(The data)

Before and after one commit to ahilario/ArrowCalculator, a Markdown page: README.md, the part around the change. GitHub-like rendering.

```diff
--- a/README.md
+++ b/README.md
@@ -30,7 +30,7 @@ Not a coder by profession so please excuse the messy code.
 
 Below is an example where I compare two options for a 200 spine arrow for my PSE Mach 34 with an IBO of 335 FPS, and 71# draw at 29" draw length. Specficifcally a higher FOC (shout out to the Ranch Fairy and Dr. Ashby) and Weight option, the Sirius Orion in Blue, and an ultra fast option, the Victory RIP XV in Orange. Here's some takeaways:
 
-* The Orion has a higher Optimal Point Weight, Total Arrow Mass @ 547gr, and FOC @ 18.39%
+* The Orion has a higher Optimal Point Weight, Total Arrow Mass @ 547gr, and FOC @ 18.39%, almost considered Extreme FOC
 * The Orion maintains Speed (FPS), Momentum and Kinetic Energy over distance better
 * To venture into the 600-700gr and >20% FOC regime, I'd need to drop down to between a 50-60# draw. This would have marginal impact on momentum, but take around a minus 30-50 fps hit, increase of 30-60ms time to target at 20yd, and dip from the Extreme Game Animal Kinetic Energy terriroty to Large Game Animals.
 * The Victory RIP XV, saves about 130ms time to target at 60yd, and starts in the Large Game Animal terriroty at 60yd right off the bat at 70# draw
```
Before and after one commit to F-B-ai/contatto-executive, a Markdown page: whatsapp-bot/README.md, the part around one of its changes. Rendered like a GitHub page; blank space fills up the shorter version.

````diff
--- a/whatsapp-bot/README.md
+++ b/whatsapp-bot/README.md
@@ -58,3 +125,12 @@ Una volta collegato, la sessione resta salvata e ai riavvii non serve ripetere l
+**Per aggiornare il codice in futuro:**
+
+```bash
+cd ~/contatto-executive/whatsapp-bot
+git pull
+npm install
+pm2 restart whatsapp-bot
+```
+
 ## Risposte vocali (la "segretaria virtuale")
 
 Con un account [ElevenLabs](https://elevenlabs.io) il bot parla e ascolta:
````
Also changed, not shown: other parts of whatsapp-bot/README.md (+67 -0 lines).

(End The data)
(The data)

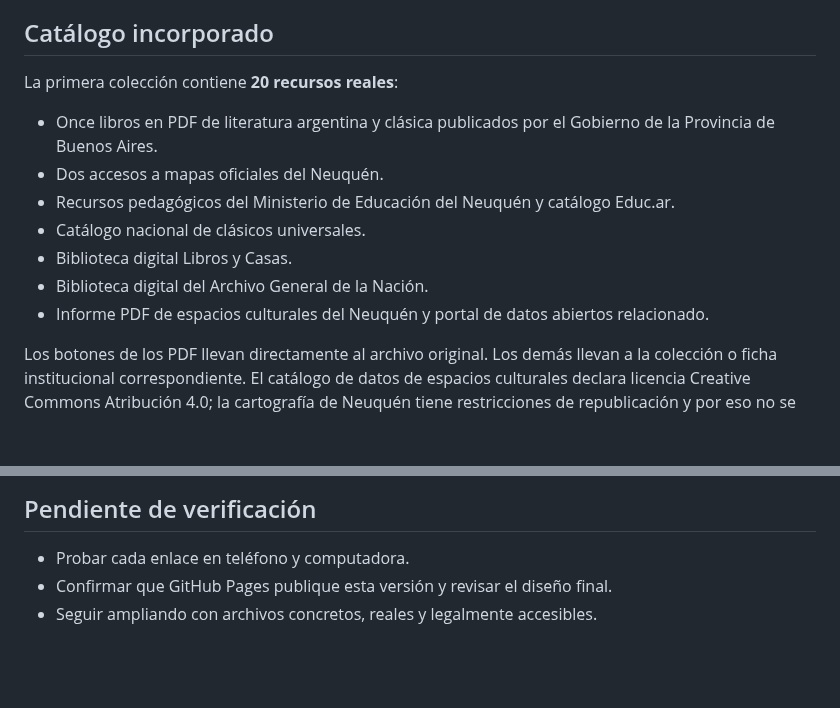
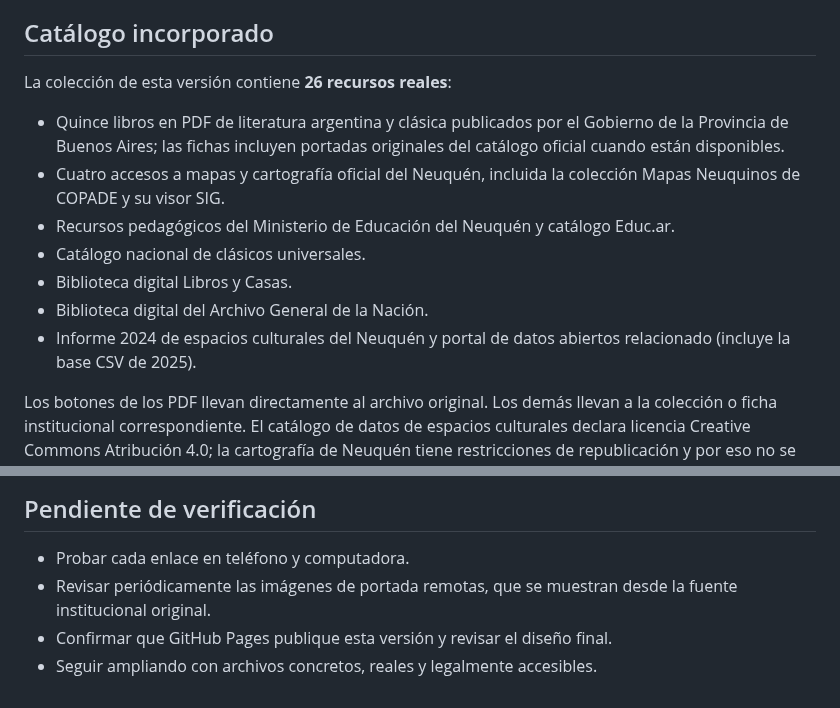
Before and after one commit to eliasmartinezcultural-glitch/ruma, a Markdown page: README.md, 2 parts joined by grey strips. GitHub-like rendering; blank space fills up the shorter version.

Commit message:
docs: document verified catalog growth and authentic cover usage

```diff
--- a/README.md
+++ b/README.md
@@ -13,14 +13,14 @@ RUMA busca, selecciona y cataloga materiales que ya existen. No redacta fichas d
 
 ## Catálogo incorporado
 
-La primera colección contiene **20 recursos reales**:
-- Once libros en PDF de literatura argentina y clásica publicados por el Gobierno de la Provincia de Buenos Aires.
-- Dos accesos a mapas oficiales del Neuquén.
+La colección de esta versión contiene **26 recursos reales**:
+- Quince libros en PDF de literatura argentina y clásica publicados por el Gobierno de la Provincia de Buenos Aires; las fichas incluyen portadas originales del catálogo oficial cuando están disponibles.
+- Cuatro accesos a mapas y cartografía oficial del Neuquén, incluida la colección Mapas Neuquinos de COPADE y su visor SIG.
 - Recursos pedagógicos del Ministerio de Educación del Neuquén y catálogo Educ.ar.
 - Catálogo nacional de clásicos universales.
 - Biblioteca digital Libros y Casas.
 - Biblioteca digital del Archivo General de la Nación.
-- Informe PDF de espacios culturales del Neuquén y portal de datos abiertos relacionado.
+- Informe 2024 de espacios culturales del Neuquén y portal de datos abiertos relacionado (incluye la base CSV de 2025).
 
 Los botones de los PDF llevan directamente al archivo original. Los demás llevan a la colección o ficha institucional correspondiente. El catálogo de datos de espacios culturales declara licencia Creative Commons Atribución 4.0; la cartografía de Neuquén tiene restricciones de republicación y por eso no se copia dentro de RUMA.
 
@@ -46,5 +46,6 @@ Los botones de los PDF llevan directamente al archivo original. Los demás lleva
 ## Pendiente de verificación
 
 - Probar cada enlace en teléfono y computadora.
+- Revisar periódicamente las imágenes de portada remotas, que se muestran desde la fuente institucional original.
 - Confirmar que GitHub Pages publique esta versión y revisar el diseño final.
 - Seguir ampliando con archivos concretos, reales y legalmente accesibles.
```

(End The data)
(The data)

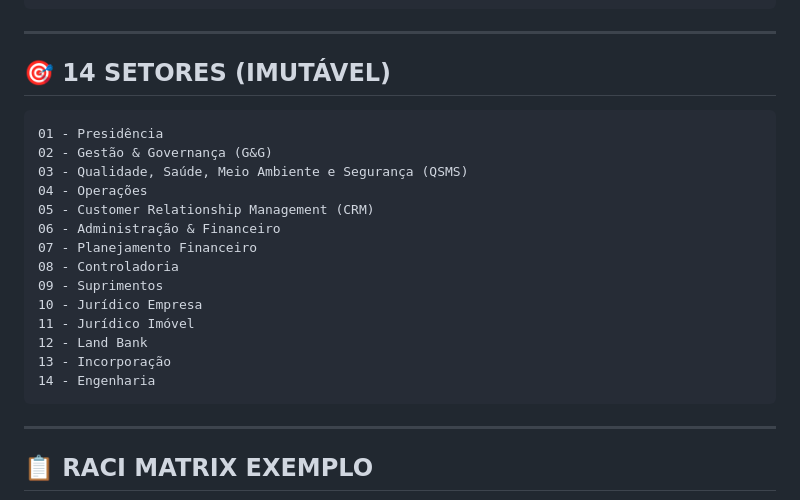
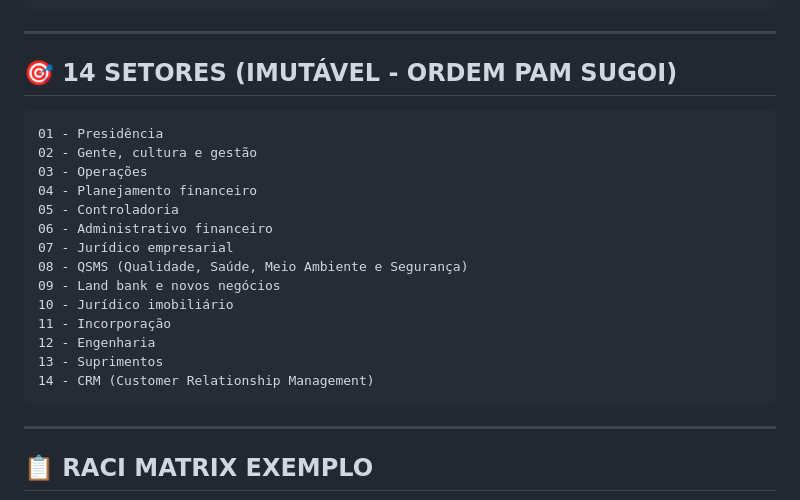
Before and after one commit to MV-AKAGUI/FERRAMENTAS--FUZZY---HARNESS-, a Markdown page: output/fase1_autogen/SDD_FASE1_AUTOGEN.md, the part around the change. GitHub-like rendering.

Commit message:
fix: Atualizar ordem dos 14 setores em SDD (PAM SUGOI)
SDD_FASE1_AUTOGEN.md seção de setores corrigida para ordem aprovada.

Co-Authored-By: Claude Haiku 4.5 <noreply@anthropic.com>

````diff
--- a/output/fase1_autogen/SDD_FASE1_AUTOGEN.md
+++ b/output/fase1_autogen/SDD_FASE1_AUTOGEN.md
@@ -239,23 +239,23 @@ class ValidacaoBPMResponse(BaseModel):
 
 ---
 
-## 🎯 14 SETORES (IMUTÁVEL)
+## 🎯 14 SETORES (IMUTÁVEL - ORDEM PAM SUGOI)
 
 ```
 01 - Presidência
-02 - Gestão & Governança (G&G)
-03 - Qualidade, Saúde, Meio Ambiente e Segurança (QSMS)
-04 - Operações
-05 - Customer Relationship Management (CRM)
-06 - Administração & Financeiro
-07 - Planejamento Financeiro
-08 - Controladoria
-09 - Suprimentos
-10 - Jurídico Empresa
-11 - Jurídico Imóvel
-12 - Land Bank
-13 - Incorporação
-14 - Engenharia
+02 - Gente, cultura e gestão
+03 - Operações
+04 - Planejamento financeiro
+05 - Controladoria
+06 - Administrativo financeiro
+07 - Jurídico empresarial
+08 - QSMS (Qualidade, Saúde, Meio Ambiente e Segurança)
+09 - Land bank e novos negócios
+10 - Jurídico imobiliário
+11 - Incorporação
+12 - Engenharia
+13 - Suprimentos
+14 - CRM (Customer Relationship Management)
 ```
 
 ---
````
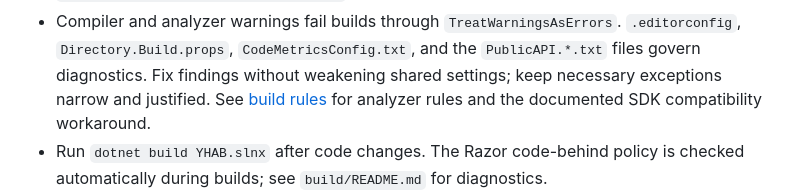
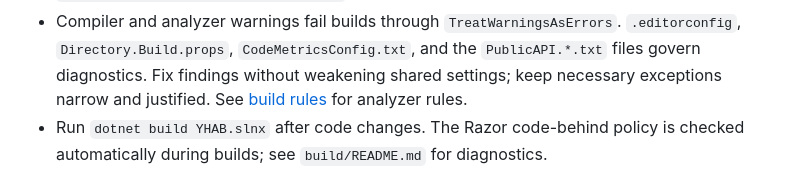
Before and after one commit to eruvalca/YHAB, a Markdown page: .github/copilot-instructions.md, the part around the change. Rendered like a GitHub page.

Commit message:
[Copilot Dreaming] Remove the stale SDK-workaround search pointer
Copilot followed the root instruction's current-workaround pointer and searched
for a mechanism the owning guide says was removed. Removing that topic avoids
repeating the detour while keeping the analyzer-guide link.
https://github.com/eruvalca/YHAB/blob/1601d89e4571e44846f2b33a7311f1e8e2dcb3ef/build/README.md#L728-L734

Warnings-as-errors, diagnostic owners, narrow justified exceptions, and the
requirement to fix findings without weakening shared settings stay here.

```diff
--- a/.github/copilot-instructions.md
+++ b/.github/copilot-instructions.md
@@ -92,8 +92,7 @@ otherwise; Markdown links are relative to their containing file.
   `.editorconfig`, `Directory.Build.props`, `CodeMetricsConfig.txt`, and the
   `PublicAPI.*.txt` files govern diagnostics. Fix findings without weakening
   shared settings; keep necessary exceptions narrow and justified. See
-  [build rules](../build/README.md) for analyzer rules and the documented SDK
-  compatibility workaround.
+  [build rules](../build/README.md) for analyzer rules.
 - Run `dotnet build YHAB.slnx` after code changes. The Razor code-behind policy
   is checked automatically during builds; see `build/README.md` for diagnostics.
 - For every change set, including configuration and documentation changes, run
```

(End The data)

* What you need to do:
Where the word "shorter" shows up in a line of the entries above, copy that line.

* Solution for this task:
Before and after one commit to F-B-ai/contatto-executive, a Markdown page: whatsapp-bot/README.md, the part around one of its changes. Rendered like a GitHub page; blank space fills up the shorter version.
Before and after one commit to eliasmartinezcultural-glitch/ruma, a Markdown page: README.md, 2 parts joined by grey strips. GitHub-like rendering; blank space fills up the shorter version.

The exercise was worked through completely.